When the managers have made their charges and adduced evidence in support of them, the accused answers them, and the managers have a right to reply. The lords then proceed to judgment in this manner :—The lord high steward puts to each peer, beginning with the junior baron, the question upon the first article, whether the accused be guilty of the orimes charged therein. The peers in succession rise in their places when the question is put, and standing uncovered, and laying their right bands upon their breast, answer " guilty," or " not guilty," as the case may be, "upon my honour." Each article is proceeded with separately in the same manner, the lord high steward giving his own opinion the last. The numbers are then cast up, and being as certained, are declared by the lord high steward to the lords, and the accused is acquainted with the result.

(Coke's Fourth Institute, cap. 1; The Soveraigne Power of Parliaments, by W. Prynne, 1643 ; Parliamentary Writs, by W. Prynne, in four parts, 1659-1664; Privileges of the Baronage of England when they sit in Parliament, by John Selden, 12mo., 1642; Modes tenendi Parliamentum, by W. Hakewel, 1660; Lex Parliamentaria, by G. P., Esq., 12mo. 1690; Constitution of Parliaments in England, deduced from the time of King Edward the Second, by Sir John Pettus, 1680; Original Institution, Power, and Jurisdiction of Parliaments, by Sir M. Hale, 1707; republished by Hargrave, with preface, 1776 ; Antient Right of the Commons of England, by William Petyt, 1680; Parliamentary and Political Traets, written by Sir Robert Atkins, 2nd edit., 1741; History of the High Court of Parliament, by T. Gordon, 1731 ; Manner of holding Parliaments in England, by Henry Elsynge, Cler.

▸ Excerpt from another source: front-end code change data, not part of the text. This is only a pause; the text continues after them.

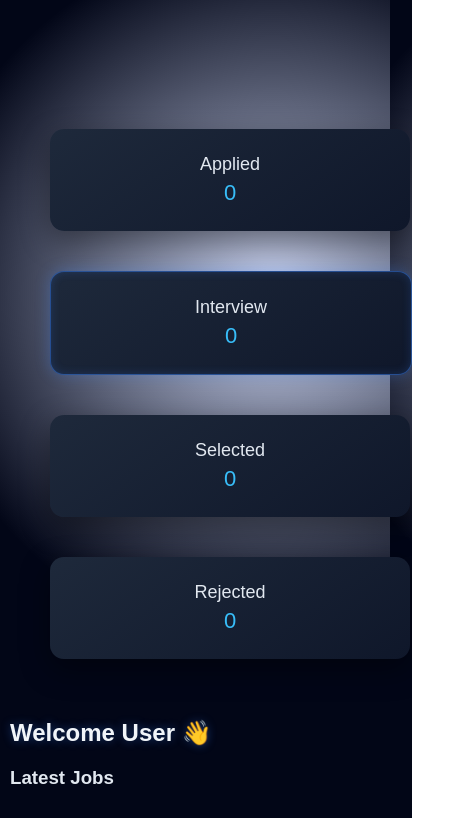
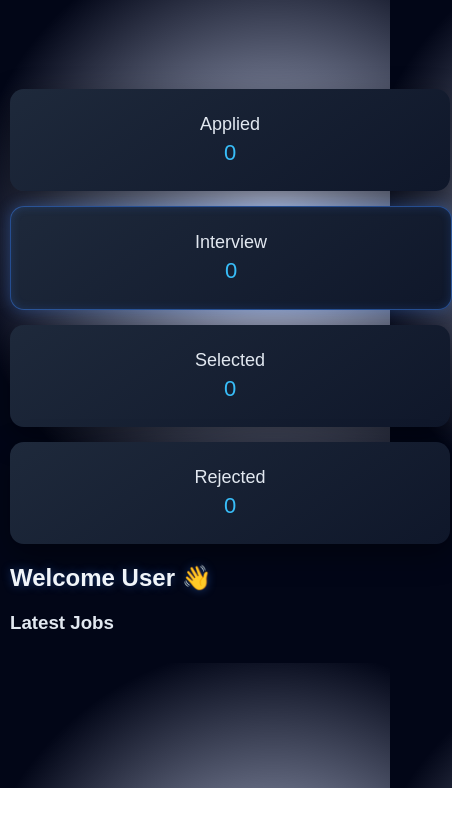
Before and after one commit to rohith9u/HireX, a plain HTML site: page dashboard.html in a window 390 px wide. Shown: the part 56-874 px from the top of the page, 452 px wide, since content can reach past the window. After the commit the page ends 844 px from the top, so only its background shows below. Drawn offline with nearby package versions, Linux system fonts and the light colour scheme; no server answers.

```diff
--- a/style.css
+++ b/style.css
@@ -49,9 +49,7 @@
         display: none; /* hide sidebar on mobile */
     }
 
-    .layout {
-        flex-direction: column;
-    }
+
 
     .main {
         width: 100%;
@@ -292,9 +290,8 @@
     margin: 0;
     font-family: Arial;
 
-    body {
     background: #020617;  /* 🔥 solid dark base */
-}
+
 }
 
 
@@ -437,6 +434,17 @@
     display: flex;
     gap: 15px;
     margin-bottom: 20px;
+}
+@media (max-width: 768px) {
+    .stats {
+        display: block !important;
+    }
+
+    .stat-card {
+        width: 100% !important;
+        margin-bottom: 15px;
+        flex: unset !important;
+    }
 }
 .stat-card {
     flex: 1;
@@ -2112,12 +2120,7 @@
 }
 
 /* STATS */
-.stats {
-    display: flex;
-    justify-content: center;
-    gap: 40px;
-    padding: 40px;
-}
+
 
 .stats div {
     font-size: 18px;
@@ -2562,13 +2565,7 @@
         flex-direction: column;
     }
 
-    .sidebar {
-        width: 100%;
-        height: auto;
-        display: flex;
-        justify-content: space-around;
-        padding: 10px;
-    }
+
 
     .main {
         padding: 10px;
@@ -2577,9 +2574,7 @@
     margin-top: 70px;
 }
     /* 🔹 STATS */
-    .stats {
-        flex-direction: column;
-    }
+
 
     /* 🔹 PROFILE */
     .profile-form {
```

Part., 1768 ; Free Parliaments, by Roger Acher ley, 1731 ; Blackstone's Comm., book 1st ; D'Ewes's Journal ; Lords' Journals; Commons' Journals • General Indexes and Calendars to Lords' Journals, 1509 1819; General Indexes to Commons' Journals, 1547-1837 ; Thal of Henri Lord Viscount Melville, published by order of the House of Lords, fol., 1806; State Trials ; Parliamentary History ; Wynn's Argument upon the Jurisdiction of the Commons to commit, 1810; Hat sell's Precedents, new edit., 1818 ; A Treatise upon the Law, Privileyes, Proceedings and Usage of Parliament, by Thomas Erskine May, Esq., Barrister at Law, Assistant Librarian of the House of Commons. May 2nd, 1844.)